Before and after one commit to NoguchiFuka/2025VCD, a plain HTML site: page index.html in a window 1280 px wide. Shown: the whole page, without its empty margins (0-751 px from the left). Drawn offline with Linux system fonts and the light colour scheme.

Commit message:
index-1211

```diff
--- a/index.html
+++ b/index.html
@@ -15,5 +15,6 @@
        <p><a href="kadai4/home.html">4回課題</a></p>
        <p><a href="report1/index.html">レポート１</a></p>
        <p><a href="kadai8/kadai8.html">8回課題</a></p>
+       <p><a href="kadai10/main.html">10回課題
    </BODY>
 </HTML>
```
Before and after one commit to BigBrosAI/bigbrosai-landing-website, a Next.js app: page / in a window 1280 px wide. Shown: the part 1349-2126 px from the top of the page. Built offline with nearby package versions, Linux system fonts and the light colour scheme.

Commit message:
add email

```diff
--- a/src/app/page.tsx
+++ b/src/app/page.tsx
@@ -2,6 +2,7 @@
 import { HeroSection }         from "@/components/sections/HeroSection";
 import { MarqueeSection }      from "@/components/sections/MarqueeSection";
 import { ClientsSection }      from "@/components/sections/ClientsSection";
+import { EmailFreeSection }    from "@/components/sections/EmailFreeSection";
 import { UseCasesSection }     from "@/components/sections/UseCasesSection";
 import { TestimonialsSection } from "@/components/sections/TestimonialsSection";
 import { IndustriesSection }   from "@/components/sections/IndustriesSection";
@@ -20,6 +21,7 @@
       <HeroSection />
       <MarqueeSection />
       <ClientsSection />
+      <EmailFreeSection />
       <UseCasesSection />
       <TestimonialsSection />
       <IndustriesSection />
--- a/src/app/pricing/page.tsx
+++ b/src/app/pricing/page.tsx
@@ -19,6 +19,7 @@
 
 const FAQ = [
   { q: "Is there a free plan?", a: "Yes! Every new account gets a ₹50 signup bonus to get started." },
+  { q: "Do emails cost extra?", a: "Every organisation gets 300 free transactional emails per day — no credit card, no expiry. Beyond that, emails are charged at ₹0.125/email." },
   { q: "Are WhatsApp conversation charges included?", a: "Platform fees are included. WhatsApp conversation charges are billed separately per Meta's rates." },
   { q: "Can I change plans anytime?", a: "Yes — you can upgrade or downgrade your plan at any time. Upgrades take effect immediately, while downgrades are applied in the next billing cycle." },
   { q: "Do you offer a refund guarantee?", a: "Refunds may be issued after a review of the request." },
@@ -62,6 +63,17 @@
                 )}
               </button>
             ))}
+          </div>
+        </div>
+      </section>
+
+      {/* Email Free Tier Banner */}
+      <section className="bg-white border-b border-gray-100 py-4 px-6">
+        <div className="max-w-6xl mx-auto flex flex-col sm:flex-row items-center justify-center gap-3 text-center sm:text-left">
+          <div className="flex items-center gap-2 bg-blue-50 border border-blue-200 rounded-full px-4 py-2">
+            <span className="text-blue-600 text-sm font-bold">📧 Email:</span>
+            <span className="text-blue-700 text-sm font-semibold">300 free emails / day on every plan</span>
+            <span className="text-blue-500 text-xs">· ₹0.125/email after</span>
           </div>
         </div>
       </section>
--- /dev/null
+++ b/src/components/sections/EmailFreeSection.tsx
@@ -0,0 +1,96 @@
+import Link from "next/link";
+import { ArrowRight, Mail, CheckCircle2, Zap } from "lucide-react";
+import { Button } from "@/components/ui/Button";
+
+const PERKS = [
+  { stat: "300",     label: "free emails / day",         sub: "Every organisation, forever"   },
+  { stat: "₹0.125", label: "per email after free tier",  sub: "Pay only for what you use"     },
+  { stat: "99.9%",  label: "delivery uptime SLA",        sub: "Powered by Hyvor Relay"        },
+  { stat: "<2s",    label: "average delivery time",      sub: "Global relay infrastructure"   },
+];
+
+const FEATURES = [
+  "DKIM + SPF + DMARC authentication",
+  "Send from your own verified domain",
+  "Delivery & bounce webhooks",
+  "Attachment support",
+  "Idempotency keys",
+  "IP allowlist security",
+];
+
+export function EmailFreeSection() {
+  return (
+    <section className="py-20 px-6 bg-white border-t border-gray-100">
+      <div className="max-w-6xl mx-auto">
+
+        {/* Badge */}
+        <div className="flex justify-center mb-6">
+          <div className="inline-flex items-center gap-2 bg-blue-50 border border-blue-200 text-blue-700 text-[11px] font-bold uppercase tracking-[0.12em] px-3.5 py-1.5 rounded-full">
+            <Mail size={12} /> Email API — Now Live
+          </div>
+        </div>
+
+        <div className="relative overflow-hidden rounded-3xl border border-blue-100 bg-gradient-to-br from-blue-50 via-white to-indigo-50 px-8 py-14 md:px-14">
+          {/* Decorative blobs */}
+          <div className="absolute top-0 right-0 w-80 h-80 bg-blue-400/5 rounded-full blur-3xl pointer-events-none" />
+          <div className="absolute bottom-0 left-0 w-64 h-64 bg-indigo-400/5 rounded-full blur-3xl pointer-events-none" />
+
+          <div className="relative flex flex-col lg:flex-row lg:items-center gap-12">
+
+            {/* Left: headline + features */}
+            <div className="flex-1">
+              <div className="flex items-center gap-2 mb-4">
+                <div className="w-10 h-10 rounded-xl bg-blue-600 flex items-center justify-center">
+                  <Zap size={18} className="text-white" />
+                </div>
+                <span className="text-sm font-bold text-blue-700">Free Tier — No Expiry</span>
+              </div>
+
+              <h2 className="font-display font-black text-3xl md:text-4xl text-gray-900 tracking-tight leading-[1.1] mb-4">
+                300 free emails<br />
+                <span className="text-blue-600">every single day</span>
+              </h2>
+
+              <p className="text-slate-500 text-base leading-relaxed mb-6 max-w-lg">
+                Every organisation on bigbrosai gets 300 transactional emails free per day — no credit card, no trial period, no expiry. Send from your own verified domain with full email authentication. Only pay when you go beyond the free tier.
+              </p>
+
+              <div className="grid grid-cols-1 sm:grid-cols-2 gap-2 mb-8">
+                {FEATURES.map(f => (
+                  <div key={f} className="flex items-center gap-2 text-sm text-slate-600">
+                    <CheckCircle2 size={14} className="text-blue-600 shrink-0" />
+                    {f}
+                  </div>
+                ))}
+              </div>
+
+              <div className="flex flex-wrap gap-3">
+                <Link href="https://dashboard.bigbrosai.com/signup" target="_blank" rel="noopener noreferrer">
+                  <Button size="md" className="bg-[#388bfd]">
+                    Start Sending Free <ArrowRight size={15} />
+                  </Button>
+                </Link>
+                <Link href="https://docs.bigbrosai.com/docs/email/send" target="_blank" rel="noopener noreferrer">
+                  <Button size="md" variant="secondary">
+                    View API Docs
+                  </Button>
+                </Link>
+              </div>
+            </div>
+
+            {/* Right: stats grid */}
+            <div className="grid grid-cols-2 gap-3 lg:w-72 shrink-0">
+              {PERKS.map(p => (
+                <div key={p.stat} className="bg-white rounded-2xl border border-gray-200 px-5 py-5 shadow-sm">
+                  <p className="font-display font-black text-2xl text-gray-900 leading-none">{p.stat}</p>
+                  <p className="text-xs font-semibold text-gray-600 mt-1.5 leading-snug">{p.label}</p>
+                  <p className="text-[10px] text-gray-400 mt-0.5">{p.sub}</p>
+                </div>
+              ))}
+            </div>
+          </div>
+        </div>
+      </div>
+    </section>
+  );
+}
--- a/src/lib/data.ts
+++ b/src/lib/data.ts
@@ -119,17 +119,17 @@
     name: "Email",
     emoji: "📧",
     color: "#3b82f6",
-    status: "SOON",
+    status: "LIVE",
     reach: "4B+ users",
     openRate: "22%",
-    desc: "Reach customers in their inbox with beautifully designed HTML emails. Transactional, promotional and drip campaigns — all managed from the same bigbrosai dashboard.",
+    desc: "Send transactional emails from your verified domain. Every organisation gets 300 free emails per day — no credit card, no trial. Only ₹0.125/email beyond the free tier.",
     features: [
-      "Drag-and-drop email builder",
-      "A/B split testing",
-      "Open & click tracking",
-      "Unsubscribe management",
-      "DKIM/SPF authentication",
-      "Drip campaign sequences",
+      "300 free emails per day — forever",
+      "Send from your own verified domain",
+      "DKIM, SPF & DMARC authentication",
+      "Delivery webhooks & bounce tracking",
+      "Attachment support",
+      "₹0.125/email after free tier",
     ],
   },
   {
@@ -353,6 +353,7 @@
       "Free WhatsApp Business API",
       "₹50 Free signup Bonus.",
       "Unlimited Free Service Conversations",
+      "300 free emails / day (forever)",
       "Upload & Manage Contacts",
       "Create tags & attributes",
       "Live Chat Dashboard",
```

■ ■ ■ ■ ■ ■ ■

▸ EXERCISE OBJECTIVE
State the number of lines in the records that contain the string "Link". Nothing else is needed.

▸ SOLUTION TO THIS PROBLEM
5